One elicitor-based fungicide that has achieved full registration as a pesticide is UPL’s Iodus, which is currently registered for use in winter wheat.
The product contains the active laminarin which is extracted from seaweed but behaves differently to seaweed extracts typically found in biostimulants, says Greg Hanna, technical specialist and trials manager for UPL. This molecule tricks plants into thinking they are already under attack from disease.
Mr Hanna says: “Normally when a plant comes under attack from a pathogen it will take around 48 hours to mount its natural defence processes.
“Using laminarin ahead of disease transmission, you’re telling the plant to arm its defences before a pathogen attack so you don’t have that 48-hour window where the pathogen can get in without too much resistance from the crop.”
Laminarin is said to offer multiple lines of defence – it signals for increased lignification to create a thicker cell wall that is harder for the pathogen to penetrate. Secondly, it promotes the release of phytoalexins and proteins produced by the plant that attack a fungal pathogen. If present in good numbers, these will fight back and cut down on the pathogen’s ability to create a reservoir of infection in the crop, says UPL.
“Phytoalexins can almost be thought of as a multisite response because they will bind at different sites on a pathogen and interact in a number of ways. We’ve seen good data on reducing the rates of other chemistry and getting a good return on investment and strengthening some of the chemistry under pressure.”
Iodus is best used in a preventative scenario and is positioned to be sprayed at T0. Although only leaf 4 is present as an immediate target, the flag leaf and leaf 2 are bound within the stem but not yet visible, making it a good point to prime the plant, says Mr Hanna.
“You’ve got all the structures and organs that the plant’s going to need going forward.
“Because laminarin triggers systemic resistance, you’re not just priming the cells you hit with the spray, the reaction is cascaded through all cells and plants and the whole plant is switched on in terms of defence. You’ve effectively protected leaf 1, 2 and 3 before they were ever vulnerable to pathogen attack.”
Whether the product needs to be applied alongside other fungicides will depend on the target disease and how high pressure the scenario.
Unlike some biofungicides, elicitors can generally be tank mixed with other products because they are less susceptible to damage from chemistry, says Mr Hanna.
“We’ve seen Iodus perform well with other fungicides, but it depends on the pathogen you’re going after.

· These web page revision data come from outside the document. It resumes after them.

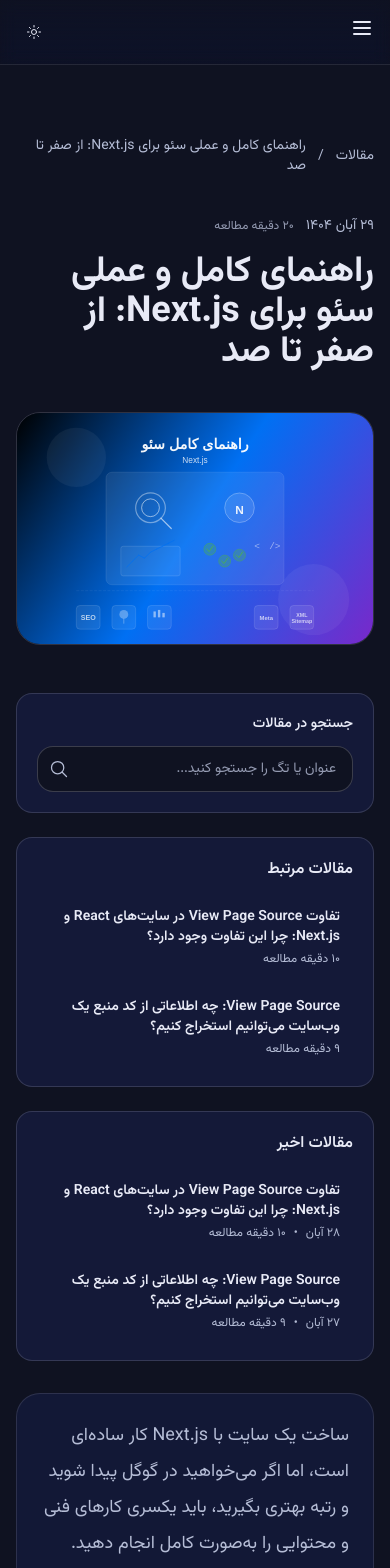
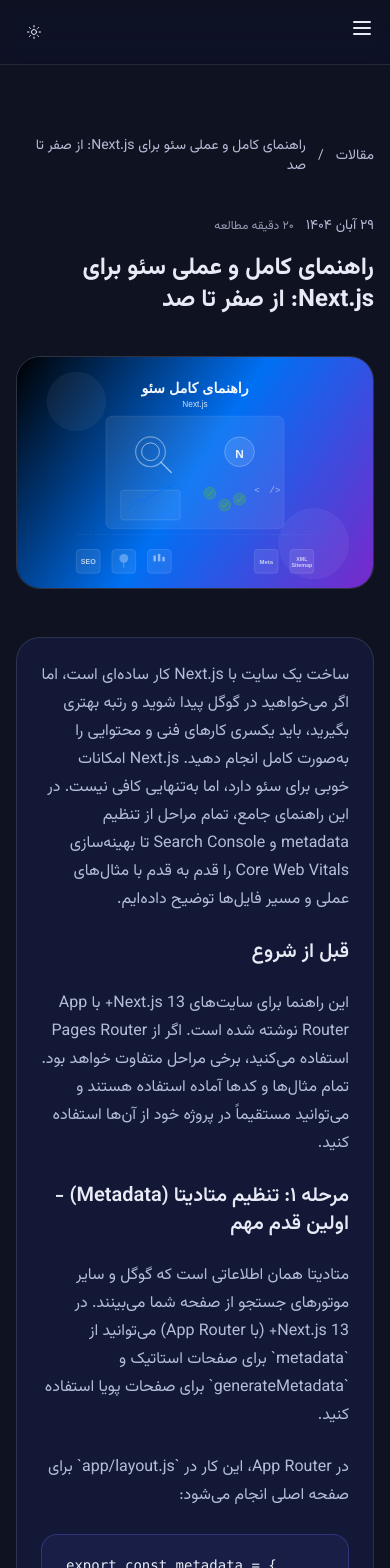
Before and after one commit to saharfallahi/Portfolio, a Next.js app: page /blog/nextjs-seo-practical-guide in a window 390 px wide. Shown: the top 1568 px of the page. Built offline with nearby package versions, Linux system fonts and the light colour scheme.

Commit message:
edit font size of blog

```diff
--- a/app/blog/[slug]/page.jsx
+++ b/app/blog/[slug]/page.jsx
@@ -10,7 +10,7 @@
       return (
         <h2
           key={`heading-${index}`}
-          className="text-2xl font-semibold text-[var(--text)]"
+          className="text-xl md:text-2xl font-semibold text-[var(--text)]"
         >
           {section.text}
         </h2>
@@ -30,7 +30,7 @@
         <blockquote
           key={`quote-${index}`}
           dir="rtl"
-          className="rounded-2xl border border-[color-mix(in_oklab,var(--primary),transparent_70%)] bg-[color-mix(in_oklab,var(--primary),transparent_92%)] px-6 py-5 text-[var(--text)] text-base leading-7 italic"
+          className="rounded-2xl border border-[color-mix(in_oklab,var(--primary),transparent_70%)] bg-[color-mix(in_oklab,var(--primary),transparent_92%)] px-6 py-5 text-[var(--text)] text-sm md:text-base leading-6 md:leading-7 italic"
         >
           {section.text}
         </blockquote>
@@ -42,7 +42,10 @@
           className="list-disc space-y-2 pr-6 text-[var(--text)] marker:text-[var(--primary)]"
         >
           {section.items.map((item, idx) => (
-            <li key={idx} className="text-base leading-8 text-[var(--muted)]">
+            <li
+              key={idx}
+              className="text-sm md:text-base leading-7 md:leading-8 text-[var(--muted)]"
+            >
               {item}
             </li>
           ))}
@@ -53,7 +56,7 @@
       return (
         <p
           key={`paragraph-${index}`}
-          className="text-lg leading-9 text-[var(--muted)]"
+          className="text-base md:text-lg leading-7 md:leading-9 text-[var(--muted)]"
         >
           {section.text}
         </p>
@@ -181,7 +184,7 @@
                 {post.readTime}
               </span>
             </div>
-            <h1 className="text-4xl font-bold text-[var(--text)]">
+            <h1 className="text-2xl md:text-4xl font-bold text-[var(--text)]">
               {post.title}
             </h1>
           </header>
@@ -203,7 +206,8 @@
           </div>
 
           <div className="lg:flex lg:flex-row-reverse lg:gap-8">
-            <div className="lg:w-80 lg:flex-shrink-0">
+            {/* Sidebar - فقط در desktop نمایش داده می‌شود */}
+            <div className="hidden lg:block lg:w-80 lg:flex-shrink-0">
               <BlogSidebar posts={getPosts()} currentSlug={post.slug} />
             </div>
 
@@ -224,6 +228,11 @@
                   ))}
                 </div>
               </div>
+
+              {/* Sidebar - فقط در mobile نمایش داده می‌شود (بعد از محتوا) */}
+              <div className="mt-8 lg:hidden">
+                <BlogSidebar posts={getPosts()} currentSlug={post.slug} />
+              </div>
             </div>
           </div>
         </div>
--- a/app/blog/components/BlogContent.jsx
+++ b/app/blog/components/BlogContent.jsx
@@ -51,7 +51,7 @@
                   </time>
                   <span>{post.readTime}</span>
                 </div>
-                <h2 className="text-2xl font-bold leading-snug text-[var(--text)]">
+                <h2 className="text-xl md:text-2xl font-bold leading-snug text-[var(--text)]">
                   <Link href={`/blog/${post.slug}`} className="no-underline">
                     {post.title}
                   </Link>
```
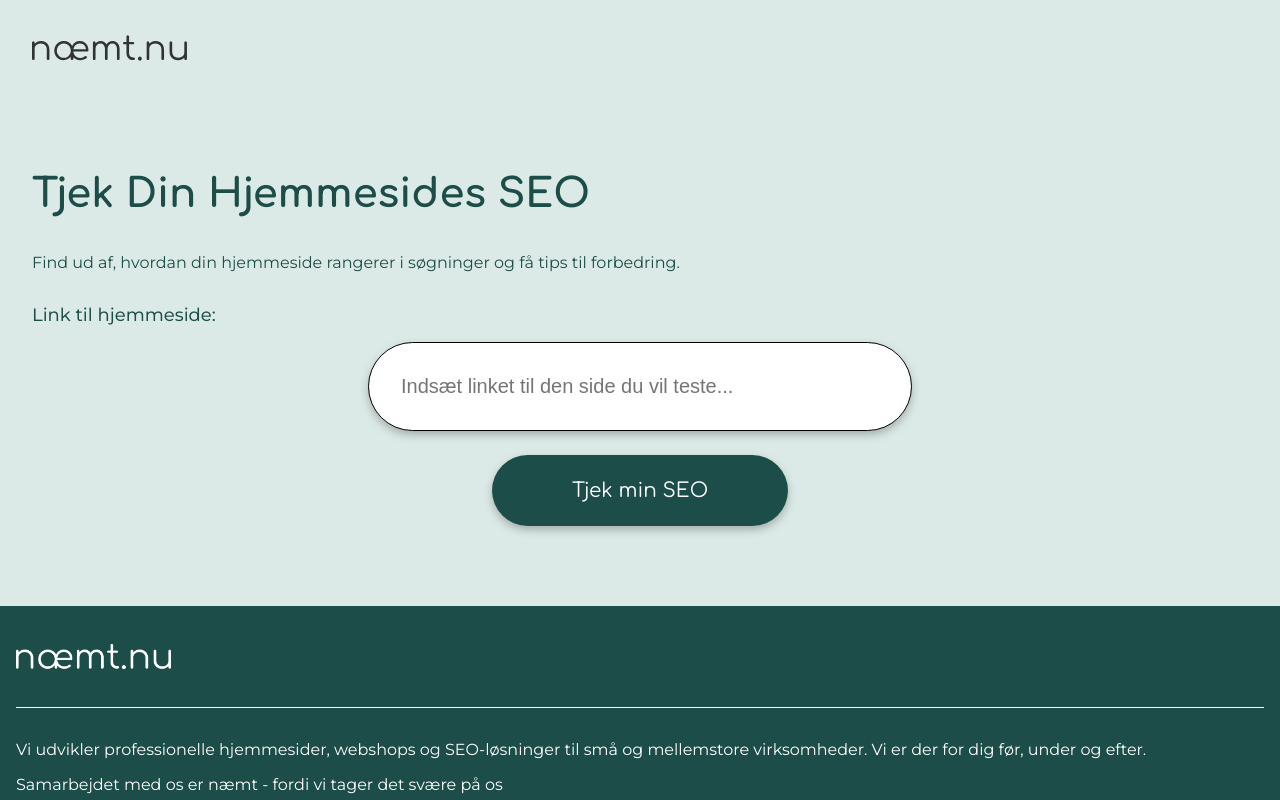
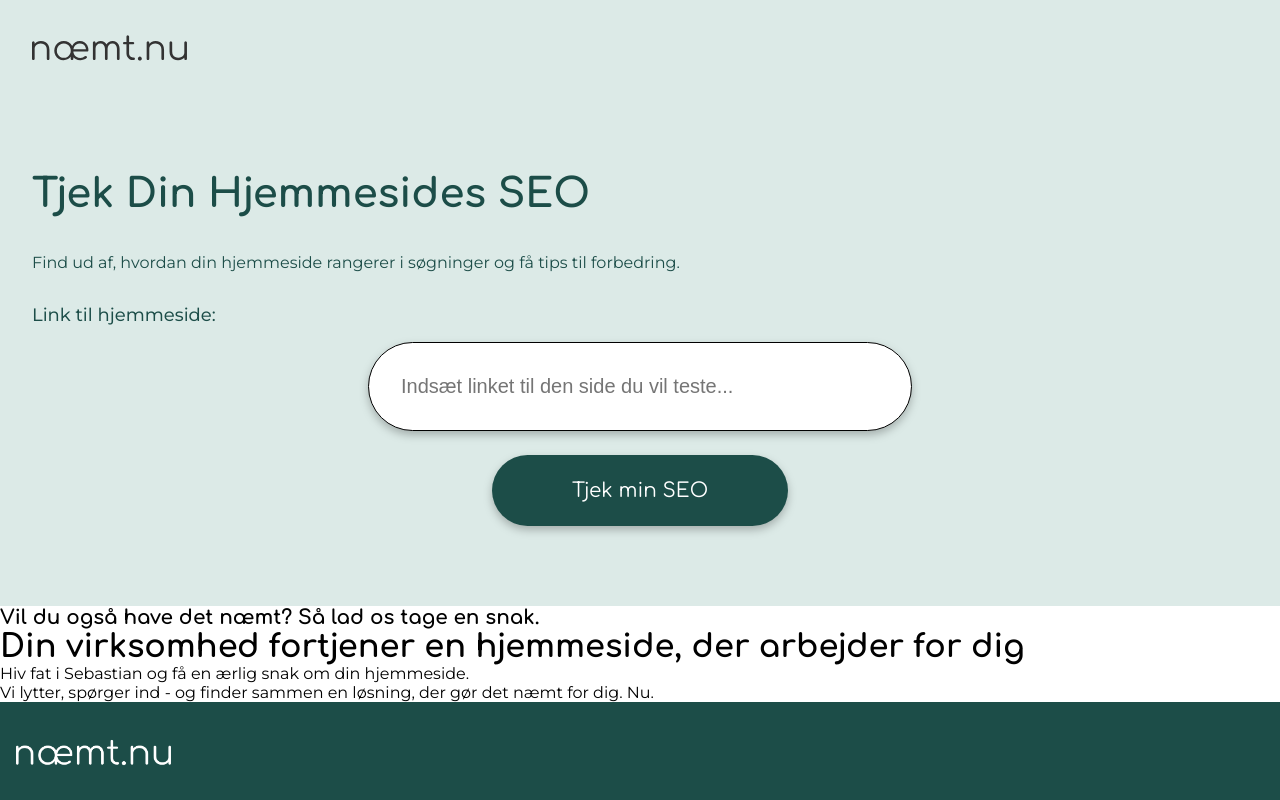
Before and after one commit to SofiePedersen/naemtnu, a Vue app: page / in a window 1280 px wide. Shown: the top 800 px of the page. Built offline with nearby package versions, Linux system fonts and the light colour scheme; no server answers.

Commit message:
Contact.vue

```diff
--- a/src/App.vue
+++ b/src/App.vue
@@ -2,12 +2,14 @@
 import Footer from "./components/Footer.vue";
 import Header from "./components/Header.vue";
 import HeroSection from "./components/HeroSection.vue";
+import Contact from "./components/Contact.vue";
 </script>
 
 <template>
   <main>
     <Header />
     <HeroSection />
+    <Contact />
     <Footer />
   </main>
 </template>
--- a/src/components/Contact.vue
+++ b/src/components/Contact.vue
@@ -0,0 +1,17 @@
+<script setup></script>
+
+<template>
+  <div class="contact">
+    <h4>Vil du også have det næmt? Så lad os tage en snak.</h4>
+    <h2>Din virksomhed fortjener en hjemmeside, der arbejder for dig</h2>
+    <p>Hiv fat i Sebastian og få en ærlig snak om din hjemmeside.</p>
+    <p>
+      Vi lytter, spørger ind - og finder sammen en løsning, der gør det næmt for
+      dig. Nu.
+    </p>
+  </div>
+</template>
+
+<style lang="scss" scoped>
+@import "../assets/main.scss";
+</style>
```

For septoria, it performs very well on its own. However, for yellow rust we see a bit of efficacy, but not at a level that could be relied upon, so that’s where we’d suggest mixing with a triazole or a strobilurin.”
Laminarin’s mode of action has potential against a number of diseases and can trigger elicitation in a wide range of crops. Registration trials for further arable crops are ongoing.